City Water by Allison Glasgow
Black and White and Red All Over by David Morrell
Silvia Reyes by P.J. Ward
Plan B by Andrew Vachss
Gatekeeper by Richard Prosch
The Night Watch by Susan Schorn
One Night in Brownsville by Gary Phillips
Silverfish by S.J. Rozan
Parental Guidance by Scott Adlerberg
Superhero, With Crooked Nails by Rachael Acks
Angel by Terrence McCauley
Mr. Nance by Linda Rodriguez
Something I Said by Bracken MacLeod
El Puente by Rios de la Luz
Mesquite by Graham Wynd
Level 5 by C.R. Jahn
On the Road to La Grange by Karina Cooper
Reprisals: Enmity by John A. Curley
The Whistler in the Graveyard by Chad Eagleton (illustration by Dyer Wilk)
Solar Highway by S.A. Solomon
Jibber Jabber by Reed Farrel Coleman
Doll: A Poem by Jyl Anais Ion (illustrations by Jyl Anais Ion)
Doggone Justice by Joe R. Lansdale
The Occurrence of the Black Mirror by Teel James Glenn
Sister Cecilia by Hilary Davidson
Croatoan by Harlan Ellison®
Little Howl on the Prairie by Thomas Pluck
Things Held Dear by Neliza Drew
49 Foot Woman Straps It On by Laird Barron
Moon Over the Midwest by Elizabeth Amber Love
Sixth Floor by Albert Tucher
Adamsville by Clare Toohey
Point of View by Will Graham
High Meadow Storm by Wayne Dundee
Out of Context by Joelle Charbonneau
Lone by Alex Segura (illustrations by Dennis Calero)
Love and Valour on ‘the Victorian Titanic’ by Gill Hoffs
Just Pretend by Martyn Waites
Freak by Charles de Lint
The New Heroes of the Old Fairgrounds by K.L. Pereira
When the Hammer Comes Down by Josh Stallings
Stretching Fifteen by Angel Luis Colón
Bounty by Jerry Bloomfield
Light-Bringer by Laura K. Curtis
Hercules and the Spawn of the Titans by Michael A. Black
How to Paint Your Dragon by Andrew D’Apice
Don’t Fear the Ripper by Holly West Two Views by Tim Daly
A Hundred Pearls by Errick Nunnally
Snapshots by Christopher Irvin
Deceit by Joyce Carol Oates
The Perfect Weapon by Zak Mucha
An Open Letter to the Children of the Secret by Dionysios Dionou
Behavior is Truth by Gwyndyn T. Alexander
Pigeons for Protect! by Linda Sarah

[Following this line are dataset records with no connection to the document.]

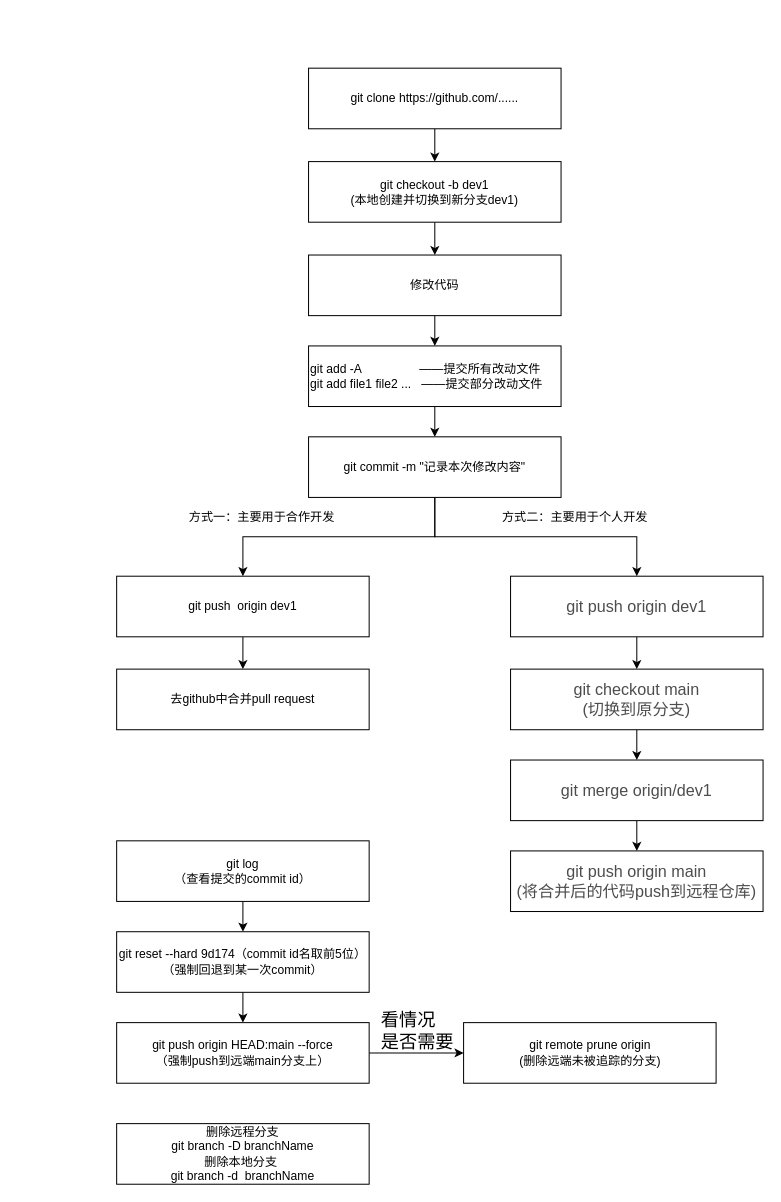
This is git流程.drawio from hao-tianxiao/zh_tools, a draw.io file, before an edit. Source tidied: cells renumbered, new cells numbered last; positions are measured from the earlier drawing's top-left corner, leaving out a move shared by most shapes. Both pictures are drawn from the tidied source at 101%, with x=0, y=0 at pixel (116, 68).
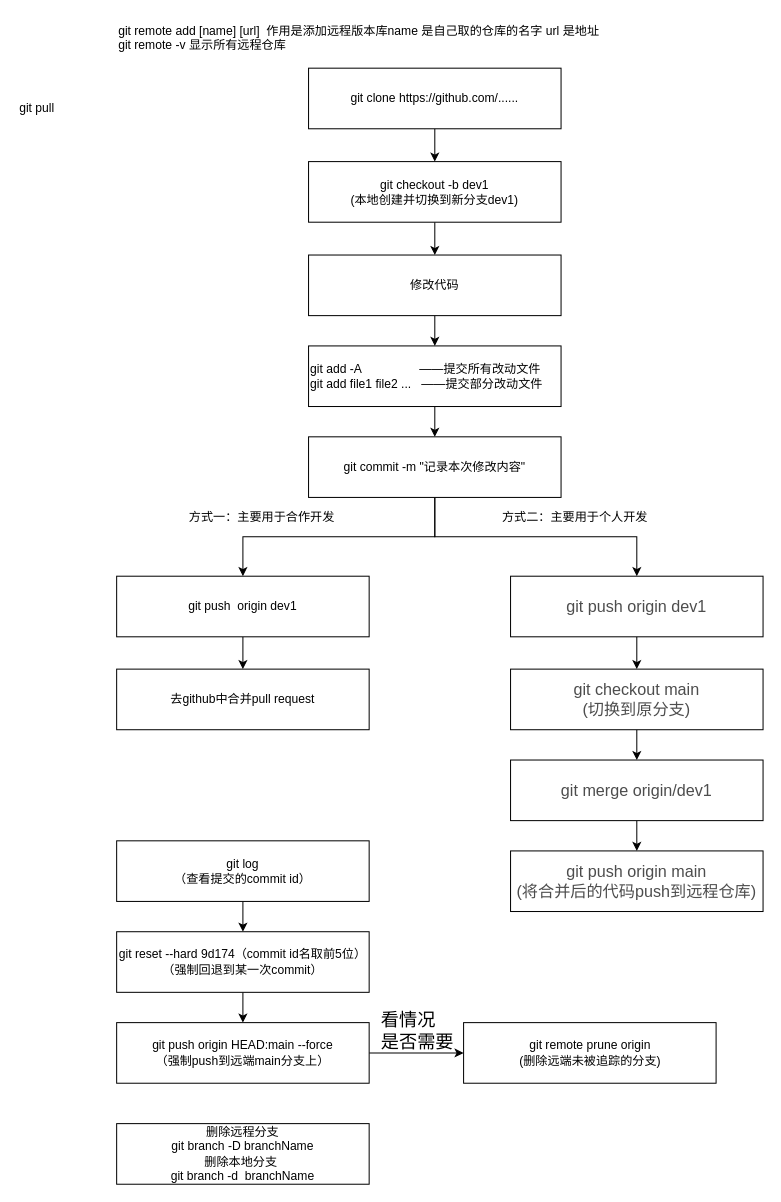
After the change.

Change to the diagram source:
```diff
@@
+    <mxCell id="34" value="git remote add [name] [url]&amp;nbsp; 作用是添加远程版本库name 是自己取的仓库的名字 url 是地址&lt;br&gt;git remote -v 显示所有远程仓库" style="text;html=1;" parent="1" vertex="1">
+      <mxGeometry y="-50" width="630" height="100" as="geometry" />
+    </mxCell>
+    <mxCell id="35" value="git pull" style="text;html=1;align=left;verticalAlign=top;spacingTop=-4;" parent="1" vertex="1">
+      <mxGeometry x="-98" y="30" width="50" height="20" as="geometry" />
+    </mxCell>
```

Monday, September 14, 2015

Noteworthy Reads: BETWEEN THE LIVING AND THE DEAD by Bill Crider

This is the twentieth title in the Sheriff Dan Rhodes series, and if you haven’t been keeping up … well, why the heck not? These are some highly entertaining mysteries written by a highly skilled author.

BETWEEN THE LIVING AND THE DEAD is no exception. Everything readers have come to expect from a Crider/Rhodes tale is here: A nicely rendered rural setting, a wide range of colorful characters, a nice dose of humor, snappy banter, and a solidly plotted mystery. The latter includes a couple of murders, drug trafficking, bull riding, a feral hog stampede, and maybe even some ghosts. Among other things.

Sheriff Rhodes is the anchor, the center post to all these goings-on and the one who will eventually get it all sorted out. Author Crider is the puppet-master who pulls all the strings on the events that keep Rhodes so busy. Together, as always, they make a formidable pair.

A fine series and a fine new addition to it.
Strongly recommended.